Sustainability is an increasingly important part of international business
'Sustainability and profit are not mutually exclusive' , Neste’s Executive Vice President of Renewable Products Kaisa Hietala explained when she gave a guest lecture in the course.
The Sustainability in International Business course of the School of Business focuses on how international companies, both large and small, can place sustainability in the heart of their business strategy, and thus make a difference. A responsible company operates as sustainably as possible, and coordinates the objectives and expectations of the company and its stakeholders. The course covers sustainability in an extensive manner, both from the perspective of environmental sustainability as well as social and economic sustainability.

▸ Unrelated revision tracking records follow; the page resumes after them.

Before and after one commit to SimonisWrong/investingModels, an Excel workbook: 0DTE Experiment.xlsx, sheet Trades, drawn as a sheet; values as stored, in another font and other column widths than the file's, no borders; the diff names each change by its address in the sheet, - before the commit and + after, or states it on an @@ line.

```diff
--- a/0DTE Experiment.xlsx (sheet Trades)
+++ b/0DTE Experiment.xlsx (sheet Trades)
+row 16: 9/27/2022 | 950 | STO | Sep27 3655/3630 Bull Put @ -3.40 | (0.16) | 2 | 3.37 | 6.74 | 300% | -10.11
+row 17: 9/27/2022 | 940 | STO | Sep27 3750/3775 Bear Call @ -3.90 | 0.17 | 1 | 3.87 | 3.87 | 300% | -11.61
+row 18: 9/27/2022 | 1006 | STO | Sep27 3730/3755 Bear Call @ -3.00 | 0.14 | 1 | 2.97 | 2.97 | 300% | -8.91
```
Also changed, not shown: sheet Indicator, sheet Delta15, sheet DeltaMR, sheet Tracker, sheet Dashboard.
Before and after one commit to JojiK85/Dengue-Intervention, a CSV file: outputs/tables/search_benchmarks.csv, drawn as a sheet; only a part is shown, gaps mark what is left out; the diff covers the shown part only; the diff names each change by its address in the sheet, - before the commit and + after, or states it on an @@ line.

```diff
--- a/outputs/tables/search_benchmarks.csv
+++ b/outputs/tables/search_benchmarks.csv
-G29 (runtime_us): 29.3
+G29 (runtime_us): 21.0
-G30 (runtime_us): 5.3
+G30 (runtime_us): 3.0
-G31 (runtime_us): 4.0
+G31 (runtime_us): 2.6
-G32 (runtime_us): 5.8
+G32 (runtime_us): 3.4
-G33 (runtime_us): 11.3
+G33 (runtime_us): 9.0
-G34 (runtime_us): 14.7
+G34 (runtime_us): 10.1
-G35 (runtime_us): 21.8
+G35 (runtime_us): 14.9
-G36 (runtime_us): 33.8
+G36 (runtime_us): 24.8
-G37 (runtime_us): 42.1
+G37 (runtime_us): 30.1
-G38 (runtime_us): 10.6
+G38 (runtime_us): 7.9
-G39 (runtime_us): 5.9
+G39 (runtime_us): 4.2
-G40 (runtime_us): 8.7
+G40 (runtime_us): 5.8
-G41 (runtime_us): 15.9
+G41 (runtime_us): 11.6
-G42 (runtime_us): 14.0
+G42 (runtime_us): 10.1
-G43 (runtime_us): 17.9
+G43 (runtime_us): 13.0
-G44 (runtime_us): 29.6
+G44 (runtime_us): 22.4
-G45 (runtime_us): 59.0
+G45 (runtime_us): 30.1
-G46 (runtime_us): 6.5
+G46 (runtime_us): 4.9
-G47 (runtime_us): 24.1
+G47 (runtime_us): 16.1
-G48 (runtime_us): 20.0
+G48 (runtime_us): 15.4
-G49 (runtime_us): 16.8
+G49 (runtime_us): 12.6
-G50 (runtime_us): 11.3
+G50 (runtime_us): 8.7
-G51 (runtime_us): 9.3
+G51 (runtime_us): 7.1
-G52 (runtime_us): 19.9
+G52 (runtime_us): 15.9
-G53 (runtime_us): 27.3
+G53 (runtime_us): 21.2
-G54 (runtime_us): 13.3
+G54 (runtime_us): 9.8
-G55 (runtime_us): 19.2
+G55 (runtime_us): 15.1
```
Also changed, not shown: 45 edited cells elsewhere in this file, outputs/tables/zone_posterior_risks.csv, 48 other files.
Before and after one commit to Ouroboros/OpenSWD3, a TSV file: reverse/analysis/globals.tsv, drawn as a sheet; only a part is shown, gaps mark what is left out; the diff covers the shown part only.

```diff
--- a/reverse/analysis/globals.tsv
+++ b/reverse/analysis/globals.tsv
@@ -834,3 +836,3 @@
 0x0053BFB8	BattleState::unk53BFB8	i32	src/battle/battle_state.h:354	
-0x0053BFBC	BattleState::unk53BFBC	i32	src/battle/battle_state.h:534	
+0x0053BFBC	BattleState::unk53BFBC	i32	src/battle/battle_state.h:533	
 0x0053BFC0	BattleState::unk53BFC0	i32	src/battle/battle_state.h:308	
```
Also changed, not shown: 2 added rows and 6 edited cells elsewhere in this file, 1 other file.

‘We dealt mostly with economic and environmental sustainability, but we also considered social responsibility, which businesses now increasingly take into account, too. Social sustainability means all of the effects which the company's activities have on different groups of people and communities. Dialogue with the stakeholders is essential; this way, the company receives information on the expectations of different communities in relation to the company's operations. The dialogue also gives access to the stakeholders’ expertise”, teacher in charge of the course, Assistant Professor of International Business Tiina Ritvala says.
Sustainability and profit are not mutually exclusive
According to Ritvala, case studies completed on the course were challenging, but at the same time, the students were able to see how many issues can actually be solved despite the difficulties. The course’s business and organisational partners were Fazer, Finnair, Neste and UNICEF. Course participants were also able to visit the main offices of Finnair and Fazer. Finnair and Fazer have already been involved for several years, while Neste and UNICEF participated for the first time. A non-profit organisational case from UNICEF examined, in particular, children's rights in global supply chains, while in previous years, the focus has been on foundations doing work related to the Baltic Sea.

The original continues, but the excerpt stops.